▼
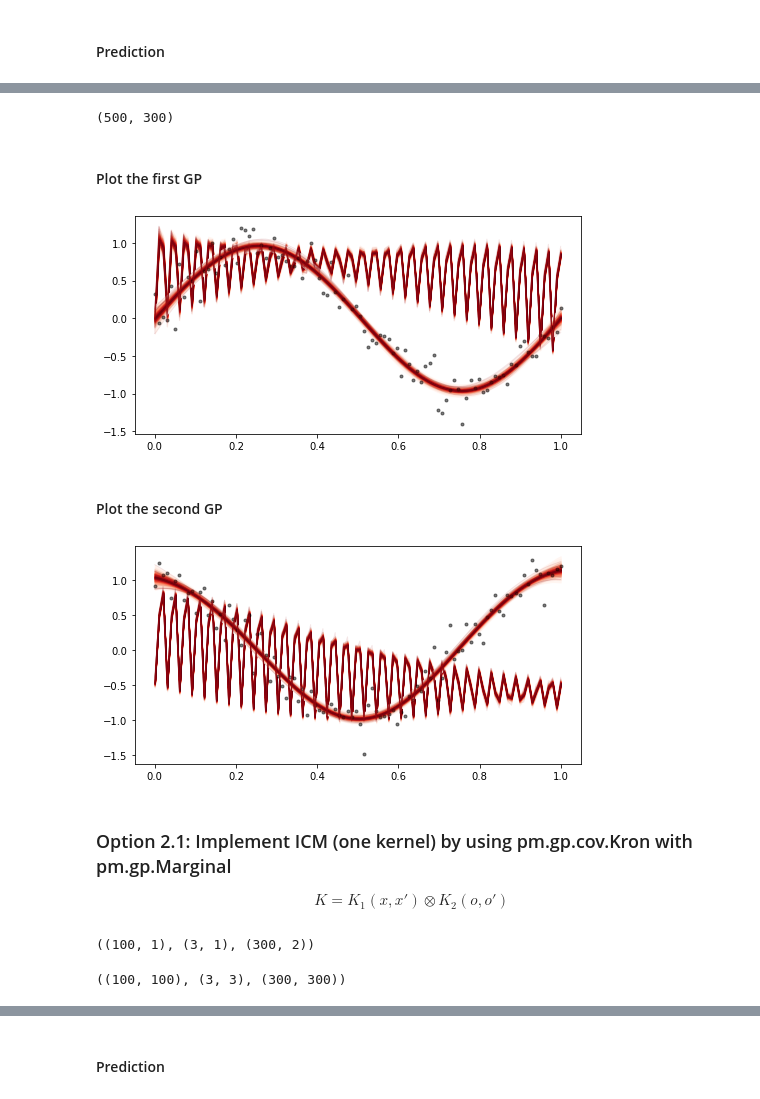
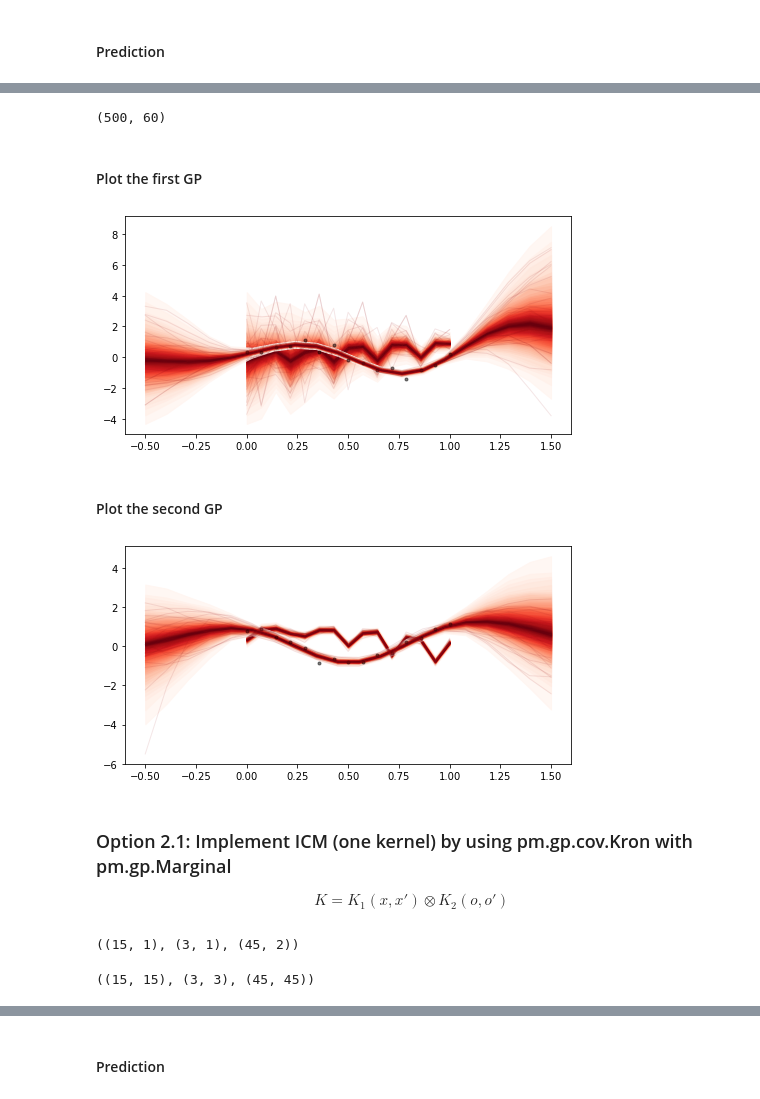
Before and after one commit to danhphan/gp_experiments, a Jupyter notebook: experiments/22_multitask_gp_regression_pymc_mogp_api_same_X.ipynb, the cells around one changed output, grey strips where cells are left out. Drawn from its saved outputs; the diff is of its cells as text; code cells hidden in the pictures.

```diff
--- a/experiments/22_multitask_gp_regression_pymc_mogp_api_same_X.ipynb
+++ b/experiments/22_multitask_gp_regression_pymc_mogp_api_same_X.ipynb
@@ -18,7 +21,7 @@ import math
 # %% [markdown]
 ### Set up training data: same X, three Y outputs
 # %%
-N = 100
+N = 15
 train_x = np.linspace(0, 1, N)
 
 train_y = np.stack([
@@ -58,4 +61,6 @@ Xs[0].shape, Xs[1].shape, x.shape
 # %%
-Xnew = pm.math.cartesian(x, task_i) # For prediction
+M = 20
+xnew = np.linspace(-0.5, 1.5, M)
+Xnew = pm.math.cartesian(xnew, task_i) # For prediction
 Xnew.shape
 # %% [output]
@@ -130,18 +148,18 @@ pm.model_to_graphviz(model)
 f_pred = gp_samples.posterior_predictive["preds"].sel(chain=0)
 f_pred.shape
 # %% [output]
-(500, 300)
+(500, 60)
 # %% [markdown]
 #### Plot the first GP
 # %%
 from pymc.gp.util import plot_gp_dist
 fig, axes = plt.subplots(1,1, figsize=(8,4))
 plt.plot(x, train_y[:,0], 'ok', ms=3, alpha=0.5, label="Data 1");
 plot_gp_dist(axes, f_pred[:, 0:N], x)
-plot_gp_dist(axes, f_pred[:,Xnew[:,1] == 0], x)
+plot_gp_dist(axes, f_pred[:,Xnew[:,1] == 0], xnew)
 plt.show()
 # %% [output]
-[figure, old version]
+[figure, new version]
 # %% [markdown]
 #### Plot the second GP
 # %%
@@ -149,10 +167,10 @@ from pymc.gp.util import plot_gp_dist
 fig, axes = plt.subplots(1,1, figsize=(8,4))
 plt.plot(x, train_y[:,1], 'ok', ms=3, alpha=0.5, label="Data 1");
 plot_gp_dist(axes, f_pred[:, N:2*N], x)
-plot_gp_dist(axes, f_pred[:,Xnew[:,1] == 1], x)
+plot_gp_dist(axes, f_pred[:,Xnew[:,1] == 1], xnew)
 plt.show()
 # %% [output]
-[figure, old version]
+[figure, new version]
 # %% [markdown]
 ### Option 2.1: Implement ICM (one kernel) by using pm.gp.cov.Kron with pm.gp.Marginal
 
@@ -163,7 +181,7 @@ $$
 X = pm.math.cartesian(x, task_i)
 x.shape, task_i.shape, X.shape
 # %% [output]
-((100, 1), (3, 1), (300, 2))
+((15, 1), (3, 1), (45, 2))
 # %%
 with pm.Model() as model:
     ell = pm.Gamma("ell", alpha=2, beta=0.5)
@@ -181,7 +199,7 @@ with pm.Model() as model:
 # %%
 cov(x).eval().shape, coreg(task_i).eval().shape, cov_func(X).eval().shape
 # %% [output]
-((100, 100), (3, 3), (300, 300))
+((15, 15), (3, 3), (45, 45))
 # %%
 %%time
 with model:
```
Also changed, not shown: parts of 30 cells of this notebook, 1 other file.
▲
_What to do_: All of the lines above should be copied exactly, apart from the pictures.

_Exercise solution_:
Before and after one commit to danhphan/gp_experiments, a Jupyter notebook: experiments/22_multitask_gp_regression_pymc_mogp_api_same_X.ipynb, the cells around one changed output, grey strips where cells are left out. Drawn from its saved outputs; the diff is of its cells as text; code cells hidden in the pictures.

```diff
--- a/experiments/22_multitask_gp_regression_pymc_mogp_api_same_X.ipynb
+++ b/experiments/22_multitask_gp_regression_pymc_mogp_api_same_X.ipynb
@@ -18,7 +21,7 @@ import math
 # %% [markdown]
 ### Set up training data: same X, three Y outputs
 # %%
-N = 100
+N = 15
 train_x = np.linspace(0, 1, N)
 
 train_y = np.stack([
@@ -58,4 +61,6 @@ Xs[0].shape, Xs[1].shape, x.shape
 # %%
-Xnew = pm.math.cartesian(x, task_i) # For prediction
+M = 20
+xnew = np.linspace(-0.5, 1.5, M)
+Xnew = pm.math.cartesian(xnew, task_i) # For prediction
 Xnew.shape
 # %% [output]
@@ -130,18 +148,18 @@ pm.model_to_graphviz(model)
 f_pred = gp_samples.posterior_predictive["preds"].sel(chain=0)
 f_pred.shape
 # %% [output]
-(500, 300)
+(500, 60)
 # %% [markdown]
 #### Plot the first GP
 # %%
 from pymc.gp.util import plot_gp_dist
 fig, axes = plt.subplots(1,1, figsize=(8,4))
 plt.plot(x, train_y[:,0], 'ok', ms=3, alpha=0.5, label="Data 1");
 plot_gp_dist(axes, f_pred[:, 0:N], x)
-plot_gp_dist(axes, f_pred[:,Xnew[:,1] == 0], x)
+plot_gp_dist(axes, f_pred[:,Xnew[:,1] == 0], xnew)
 plt.show()
 # %% [output]
-[figure, old version]
+[figure, new version]
 # %% [markdown]
 #### Plot the second GP
 # %%
@@ -149,10 +167,10 @@ from pymc.gp.util import plot_gp_dist
 fig, axes = plt.subplots(1,1, figsize=(8,4))
 plt.plot(x, train_y[:,1], 'ok', ms=3, alpha=0.5, label="Data 1");
 plot_gp_dist(axes, f_pred[:, N:2*N], x)
-plot_gp_dist(axes, f_pred[:,Xnew[:,1] == 1], x)
+plot_gp_dist(axes, f_pred[:,Xnew[:,1] == 1], xnew)
 plt.show()
 # %% [output]
-[figure, old version]
+[figure, new version]
 # %% [markdown]
 ### Option 2.1: Implement ICM (one kernel) by using pm.gp.cov.Kron with pm.gp.Marginal
 
@@ -163,7 +181,7 @@ $$
 X = pm.math.cartesian(x, task_i)
 x.shape, task_i.shape, X.shape
 # %% [output]
-((100, 1), (3, 1), (300, 2))
+((15, 1), (3, 1), (45, 2))
 # %%
 with pm.Model() as model:
     ell = pm.Gamma("ell", alpha=2, beta=0.5)
@@ -181,7 +199,7 @@ with pm.Model() as model:
 # %%
 cov(x).eval().shape, coreg(task_i).eval().shape, cov_func(X).eval().shape
 # %% [output]
-((100, 100), (3, 3), (300, 300))
+((15, 15), (3, 3), (45, 45))
 # %%
 %%time
 with model:
```
Also changed, not shown: parts of 30 cells of this notebook, 1 other file.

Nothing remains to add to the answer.